Beloved photographer Bill Cunningham recorded both street styles and high society for decades.
Bill Cunningham’s photos for The New York Times often included a group of regulars, one of whom has claimed that his will has been fudged, according to the New York Post’s Page Six in “Muses claim Bill Cunningham’s will was ‘fudged.’” Whether the claim is founded or not, no one in the group was named in the will, so according to Page Six, they won’t be able to challenge it in court.
Lebenthal was photographed by Cunningham regularly. She says that Cunningham, who died in June 2016 at 87, asked her for estate planning advice in 2014 and 2015. Lebenthal told the newspaper, “Bill came in and gave me his will, I saw it … A year later, there’s this totally different will.”

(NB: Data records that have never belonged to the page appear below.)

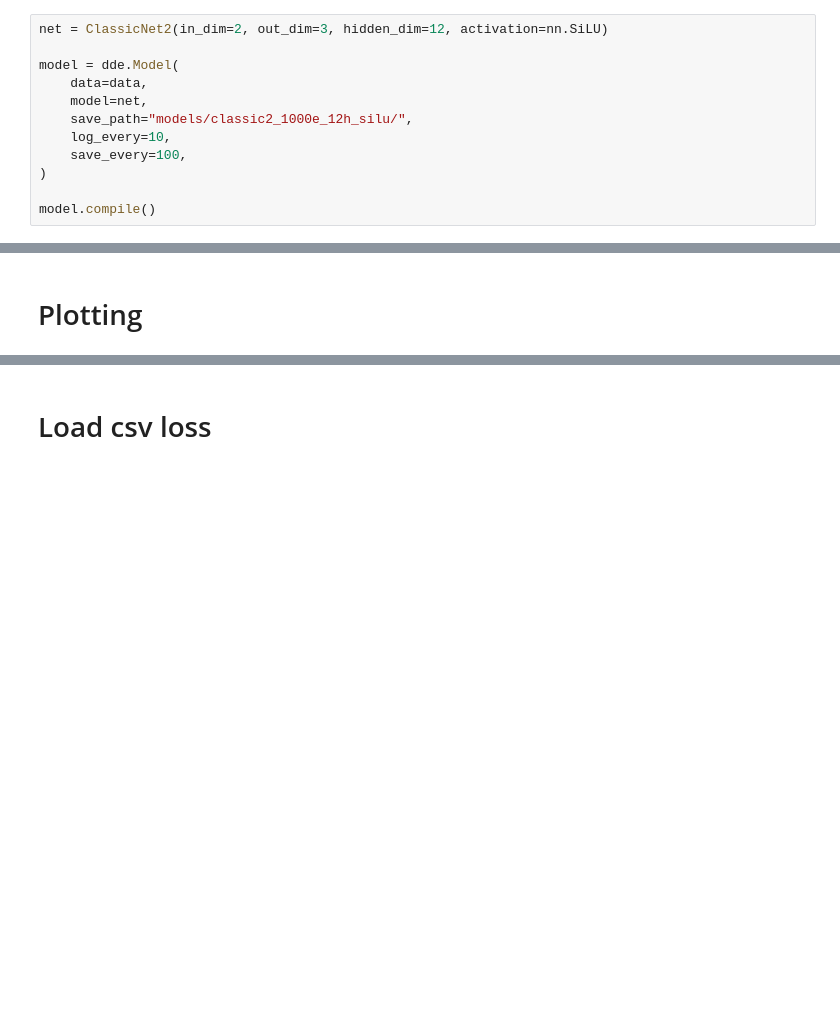
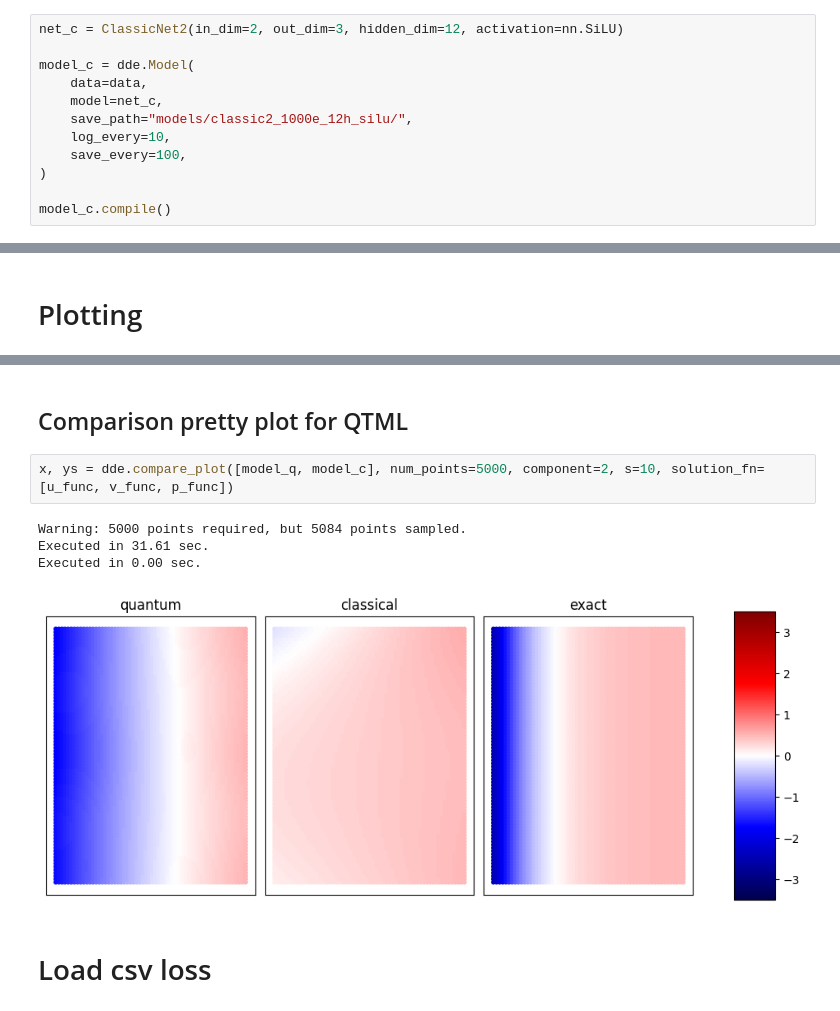
Before and after one commit to sedykh-ag/kovasznay_quantum, a Jupyter notebook: distr/testing.ipynb, the cells around one changed output, grey strips where cells are left out. Drawn from its saved outputs; the diff is of its cells as text; blank space fills up the shorter version.

```diff
--- a/distr/testing.ipynb
+++ b/distr/testing.ipynb
@@ -25,17 +25,17 @@ Warning: 5000 points required, but 5084 points sampled.
 # %% [markdown]
 ## classic model
 # %%
-net = ClassicNet2(in_dim=2, out_dim=3, hidden_dim=12, activation=nn.SiLU)
+net_c = ClassicNet2(in_dim=2, out_dim=3, hidden_dim=12, activation=nn.SiLU)
 
-model = dde.Model(
+model_c = dde.Model(
     data=data,
-    model=net,
+    model=net_c,
     save_path="models/classic2_1000e_12h_silu/",
     log_every=10,
     save_every=100,
 )
 
-model.compile()
+model_c.compile()
 # %% [output]
 Loaded snapshot at epoch 1000
 # %% [markdown]
@@ -102,4 +102,13 @@ Executed in 0.02 sec.
 ''
+# %% [markdown]
+## Comparison pretty plot for QTML
+# %%
+x, ys = dde.compare_plot([model_q, model_c], num_points=5000, component=2, s=10, solution_fn=[u_func, v_func, p_func])
+# %% [output]
+Warning: 5000 points required, but 5084 points sampled.
+Executed in 31.61 sec.
+Executed in 0.00 sec.
+[figure, added]
 # %% [markdown]
 # Load csv loss
 # %%
```
Also changed, not shown: parts of 3 cells of this notebook, 3 other files.
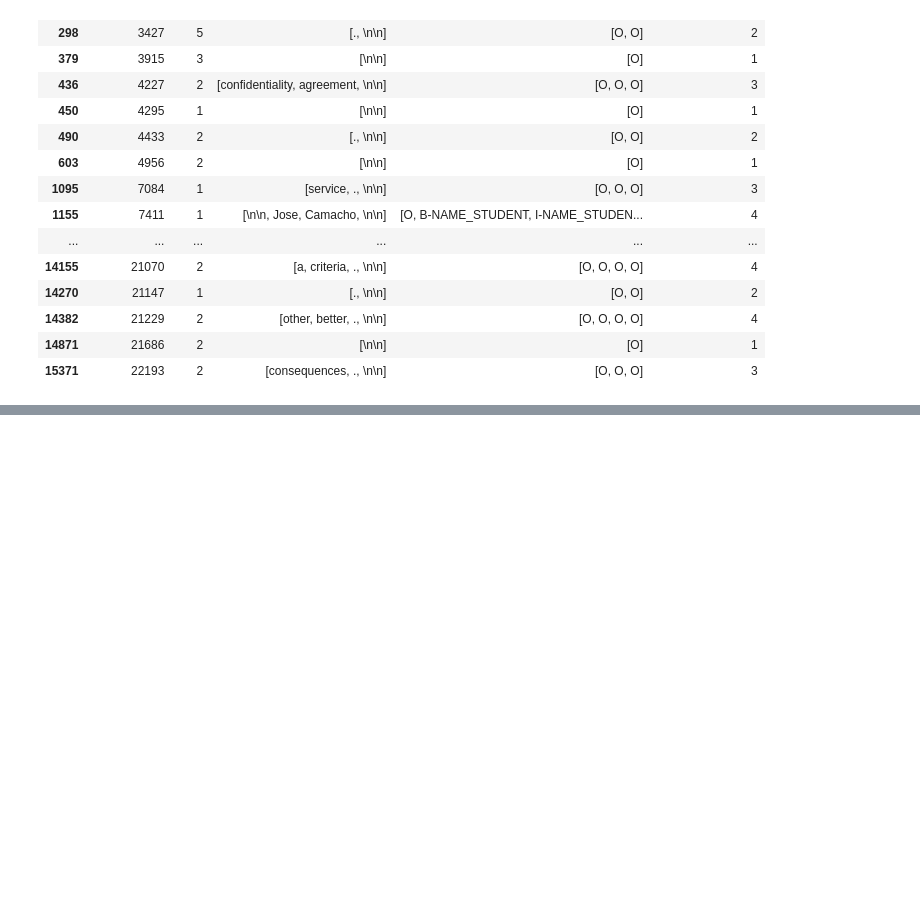
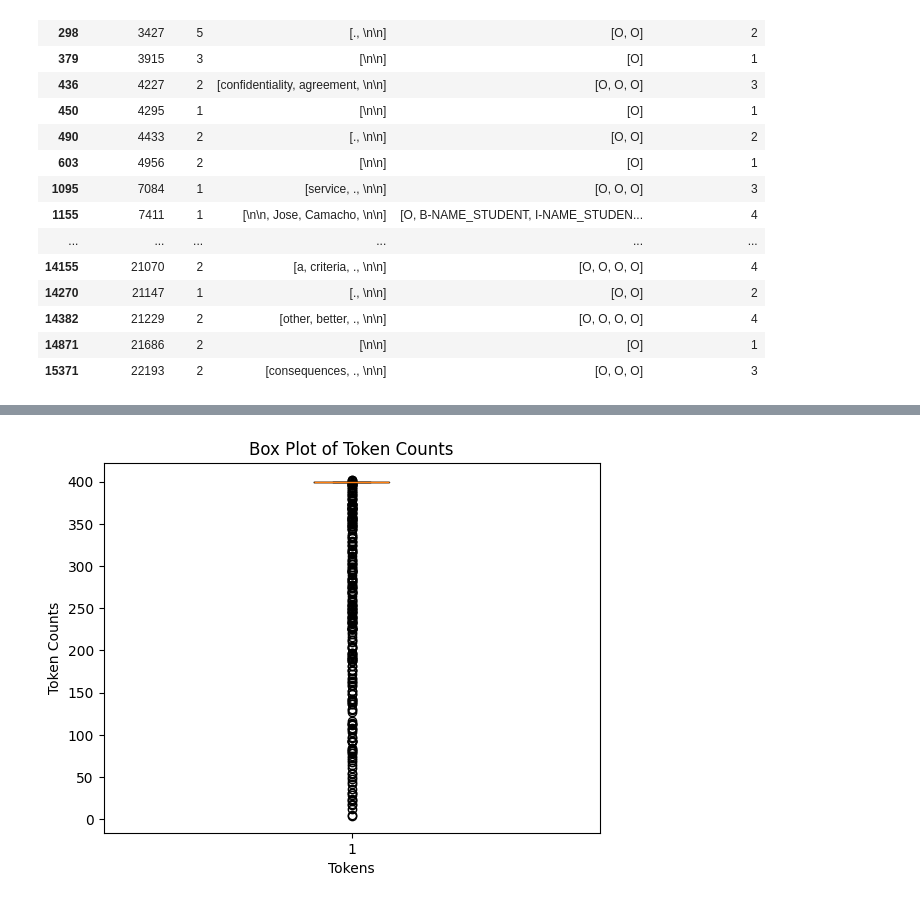
Before and after one commit to samd24/kaggle_pii_detection_removel_educational_data, a Jupyter notebook: pii_detection_document_split.ipynb, the cells around one changed output, grey strips where cells are left out. Drawn from its saved outputs; the diff is of its cells as text; code cells hidden in the pictures; blank space fills up the shorter version.

```diff
--- a/pii_detection_document_split.ipynb
+++ b/pii_detection_document_split.ipynb
@@ -223,0 +270,10 @@ new_train_df.to_csv('data/split_tokens_short/train_data_short.csv', index=False)
+# %%
+# not labeled data
+labeled_rows = 0
+for ls in new_train_df['labels']:
+    for i in ls:
+        if i.startswith('B'):
+            labeled_rows += 1
+            break
+
+labeled_rows
@@ -223,0 +282,12 @@ new_train_df.to_csv('data/split_tokens_short/train_data_short.csv', index=False)
+# %%
+# select only the rows with labeled data
+# get the idexes of the rows with labeled data
+labeled_rows_idx = []
+for idx, ls in enumerate(new_train_df['labels']):
+    for i in ls:
+        if i.startswith('B'):
+            labeled_rows_idx.append(idx)
+            break
+
+
+len(labeled_rows_idx)
@@ -223,0 +296,3 @@ new_train_df.to_csv('data/split_tokens_short/train_data_short.csv', index=False)
+# %%
+labeled_rows_new_train_df= new_train_df.iloc[labeled_rows_idx]
+labeled_rows_new_train_df
@@ -223,0 +329,12 @@ new_train_df.to_csv('data/split_tokens_short/train_data_short.csv', index=False)
+# %%
+import matplotlib.pyplot as plt
+
+counts = labeled_rows_new_train_df['number of tokens']
+# Plotting the histogram
+plt.boxplot(counts, showfliers=True)
+plt.xlabel('Tokens')
+plt.ylabel('Token Counts')
+plt.title('Box Plot of Token Counts')
+plt.show()
+# %% [output]
+[figure, added]
```
Also changed, not shown: parts of 12 cells of this notebook, 3 other files.
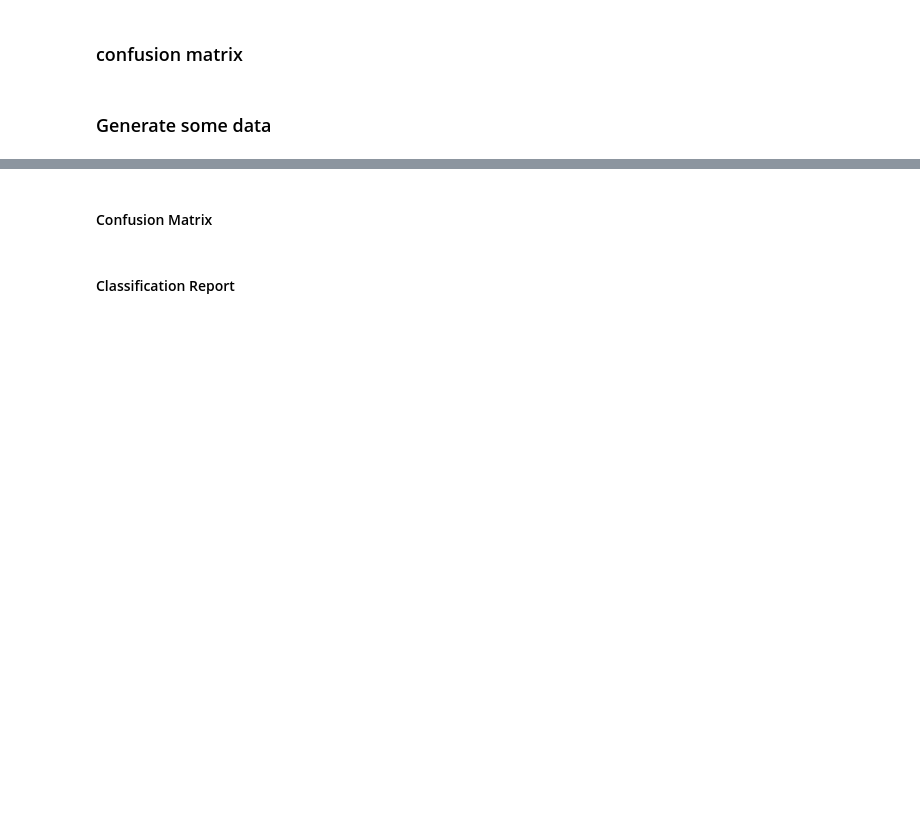
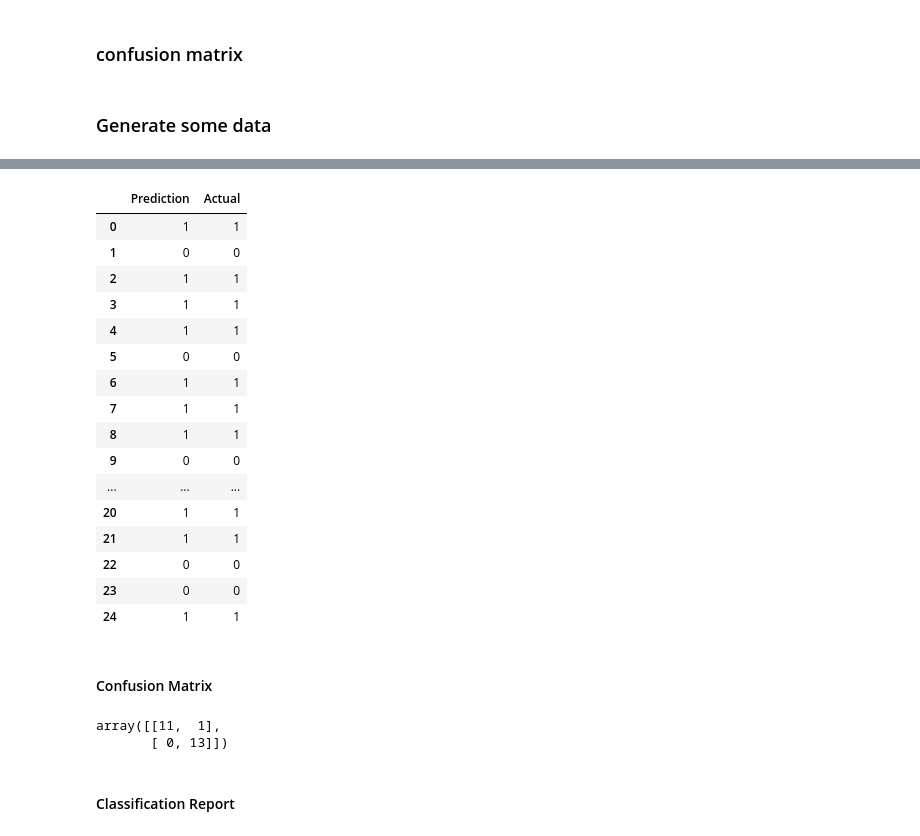
Before and after one commit to softmaxhuanchen/AI-ML, a Jupyter notebook: sup-learning-part1-live/sup-learning-part1-live.ipynb, the cells around one changed output, grey strips where cells are left out. Drawn from its saved outputs; the diff is of its cells as text; code cells hidden in the pictures; blank space fills up the shorter version.

```diff
--- a/sup-learning-part1-live/sup-learning-part1-live.ipynb
+++ b/sup-learning-part1-live/sup-learning-part1-live.ipynb
@@ -187,4 +262,38 @@ plt.scatter(X[:, 0], X[:, 1], c=y)
+# %%
+# Create a Logistic Regression Model
+from sklearn.linear_model import LogisticRegression
+classifier = LogisticRegression(solver='lbfgs', random_state=1)
+
+# Fit (train) or model using the training data
+classifier.fit(X_train, y_train)
+
+predictions = classifier.predict(X_test)
+pd.DataFrame({"Prediction": predictions, "Actual": y_test})
+# %% [output]
+|  | Prediction | Actual |
+| 0 | 1 | 1 |
+| 1 | 0 | 0 |
+| 2 | 1 | 1 |
+| 3 | 1 | 1 |
+| 4 | 1 | 1 |
+| 5 | 0 | 0 |
+| 6 | 1 | 1 |
+| 7 | 1 | 1 |
+| 8 | 1 | 1 |
+| 9 | 0 | 0 |
+| ... | ... | ... |
+| 20 | 1 | 1 |
+| 21 | 1 | 1 |
+| 22 | 0 | 0 |
+| 23 | 0 | 0 |
+| 24 | 1 | 1 |
 # %% [markdown]
  #### Confusion Matrix
+# %%
+from sklearn.metrics import confusion_matrix
+confusion_matrix(y_test, predictions)
+# %% [output]
+array([[11,  1],
+       [ 0, 13]])
 # %% [markdown]
  #### Classification Report
```
Also changed, not shown: parts of 13 cells of this notebook.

Lebenthal noticed that the will she saw did not mention Cunningham’s photographic archives. She raised concerns when he told her that he just wanted to have his collection thrown away. She claims to have then discussed his donating the photos to the New York Historical Society.
In a 2014 handwritten letter, Cunningham wrote Lebenthal, “Thank you for caring about all that end of life stuff … I have to start the process.”
In December 2015 he wrote, “Thank you for your [letters] to help me put my affairs in order. I have put off to [sic] long but must do it now … doing it would give me peace of mind.”
The New York Post reported in August 2016, that when Cunningham passed away, he had a 2010 will that named a niece and an attorney as executors. The will stipulated that his valuable catalog of photos and negatives was to go to his niece. However, Cunningham had also filed a 1993 will with New York Surrogate’s Court for safekeeping.
Lebenthal and her group have hired an investigator to look into the will on file and claims that there are many things that don’t add up. She claims that the new will had suspicious “smudge marks” from alleged water damage, inconsistent “stapler marks” and a notary stamp she believes to be “fishy.”
Bill Cunningham was an institution in New York City, and Lebenthal told Page Six that she loved him like a father. Attorney Richard S. Peskin, a co-executor of the 2010 will, declined to comment on the story and says that he has not heard from Lebenthal.
Reference: Page Six (December 13, 2016) “Muses claim Bill Cunningham’s will was ‘fudged’”